◆ PROBLEM STATEMENT ◆
Copy each entry below verbatim. Skip the pictures.

◆ SOURCE DATA ◆

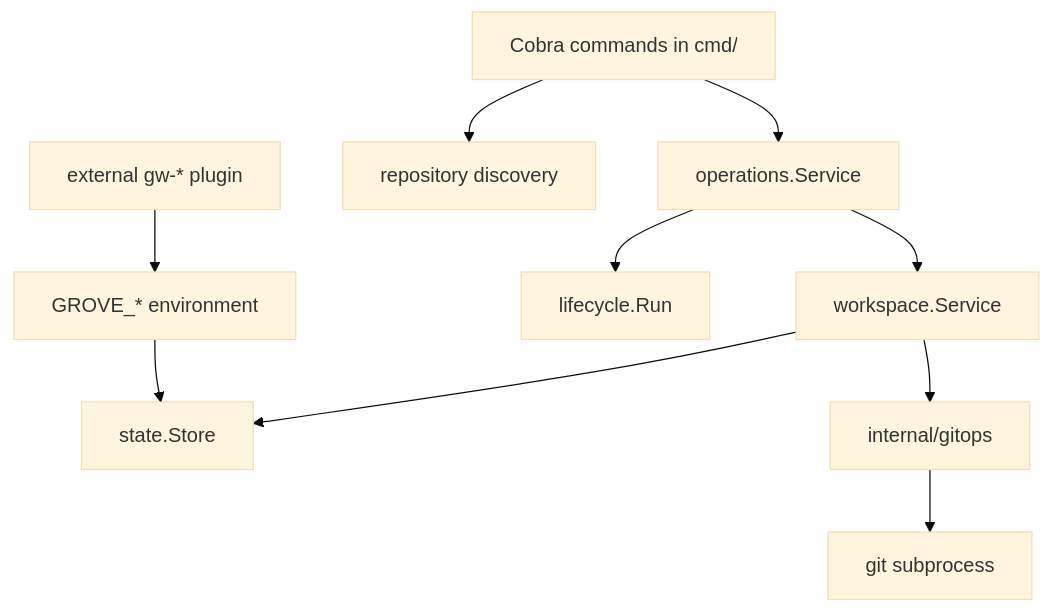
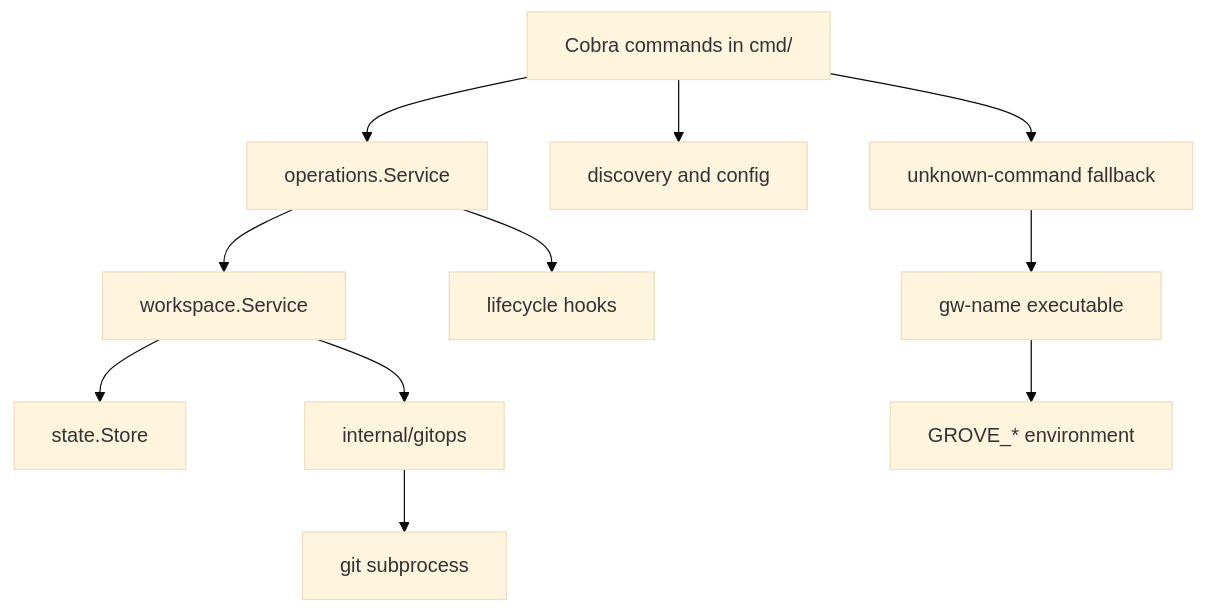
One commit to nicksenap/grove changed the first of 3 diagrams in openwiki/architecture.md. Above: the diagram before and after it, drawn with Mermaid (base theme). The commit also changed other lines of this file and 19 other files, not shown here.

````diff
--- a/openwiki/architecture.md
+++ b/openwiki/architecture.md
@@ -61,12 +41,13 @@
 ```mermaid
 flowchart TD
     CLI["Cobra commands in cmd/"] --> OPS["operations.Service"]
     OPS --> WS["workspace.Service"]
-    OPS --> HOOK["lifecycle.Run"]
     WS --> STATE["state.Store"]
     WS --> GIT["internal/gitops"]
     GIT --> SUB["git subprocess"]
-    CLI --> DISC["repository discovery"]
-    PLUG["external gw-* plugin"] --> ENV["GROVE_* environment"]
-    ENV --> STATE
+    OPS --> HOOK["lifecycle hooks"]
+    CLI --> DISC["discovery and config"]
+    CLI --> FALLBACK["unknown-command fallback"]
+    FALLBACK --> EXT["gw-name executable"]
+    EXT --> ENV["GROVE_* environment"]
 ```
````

◆ RESPONSE ◆
One commit to nicksenap/grove changed the first of 3 diagrams in openwiki/architecture.md. Above: the diagram before and after it, drawn with Mermaid (base theme). The commit also changed other lines of this file and 19 other files, not shown here.

````diff
--- a/openwiki/architecture.md
+++ b/openwiki/architecture.md
@@ -61,12 +41,13 @@
 ```mermaid
 flowchart TD
     CLI["Cobra commands in cmd/"] --> OPS["operations.Service"]
     OPS --> WS["workspace.Service"]
-    OPS --> HOOK["lifecycle.Run"]
     WS --> STATE["state.Store"]
     WS --> GIT["internal/gitops"]
     GIT --> SUB["git subprocess"]
-    CLI --> DISC["repository discovery"]
-    PLUG["external gw-* plugin"] --> ENV["GROVE_* environment"]
-    ENV --> STATE
+    OPS --> HOOK["lifecycle hooks"]
+    CLI --> DISC["discovery and config"]
+    CLI --> FALLBACK["unknown-command fallback"]
+    FALLBACK --> EXT["gw-name executable"]
+    EXT --> ENV["GROVE_* environment"]
 ```
````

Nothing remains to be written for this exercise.